═════ PROVIDED RECORDS ═════

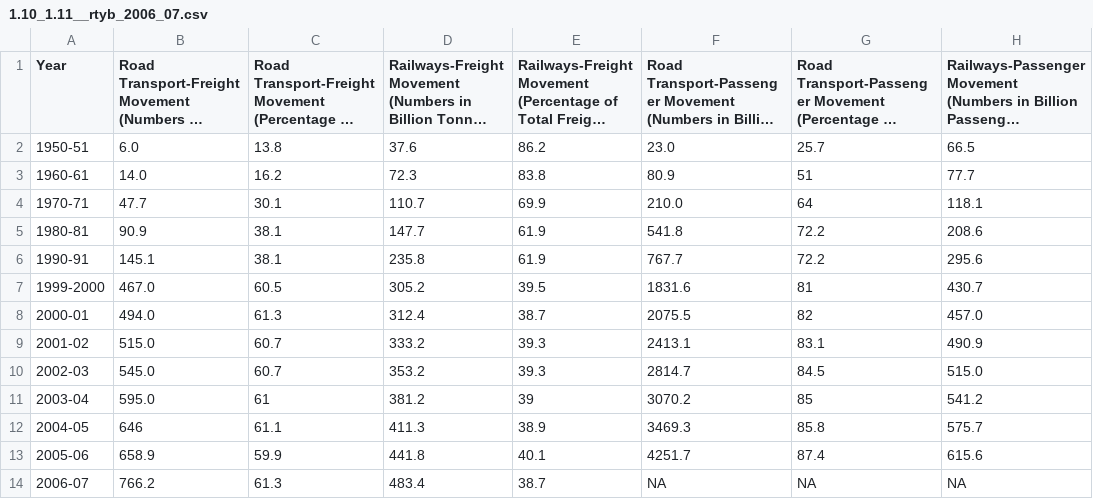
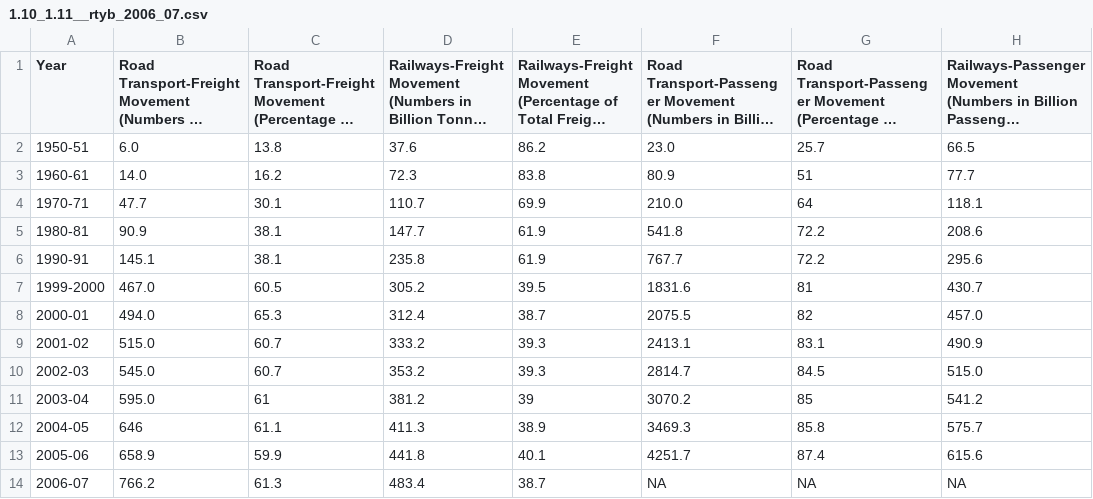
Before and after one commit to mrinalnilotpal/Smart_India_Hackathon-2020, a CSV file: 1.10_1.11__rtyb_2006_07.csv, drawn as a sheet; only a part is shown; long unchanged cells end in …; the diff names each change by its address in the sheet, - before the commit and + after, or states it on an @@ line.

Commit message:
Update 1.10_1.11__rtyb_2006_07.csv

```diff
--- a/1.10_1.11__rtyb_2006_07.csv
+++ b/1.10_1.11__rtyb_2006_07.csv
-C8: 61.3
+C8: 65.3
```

═════

THE TASK: The task requires the full listing to be given again verbatim, without its pictures.

TASK RESULT:
Before and after one commit to mrinalnilotpal/Smart_India_Hackathon-2020, a CSV file: 1.10_1.11__rtyb_2006_07.csv, drawn as a sheet; only a part is shown; long unchanged cells end in …; the diff names each change by its address in the sheet, - before the commit and + after, or states it on an @@ line.

Commit message:
Update 1.10_1.11__rtyb_2006_07.csv

```diff
--- a/1.10_1.11__rtyb_2006_07.csv
+++ b/1.10_1.11__rtyb_2006_07.csv
-C8: 61.3
+C8: 65.3
```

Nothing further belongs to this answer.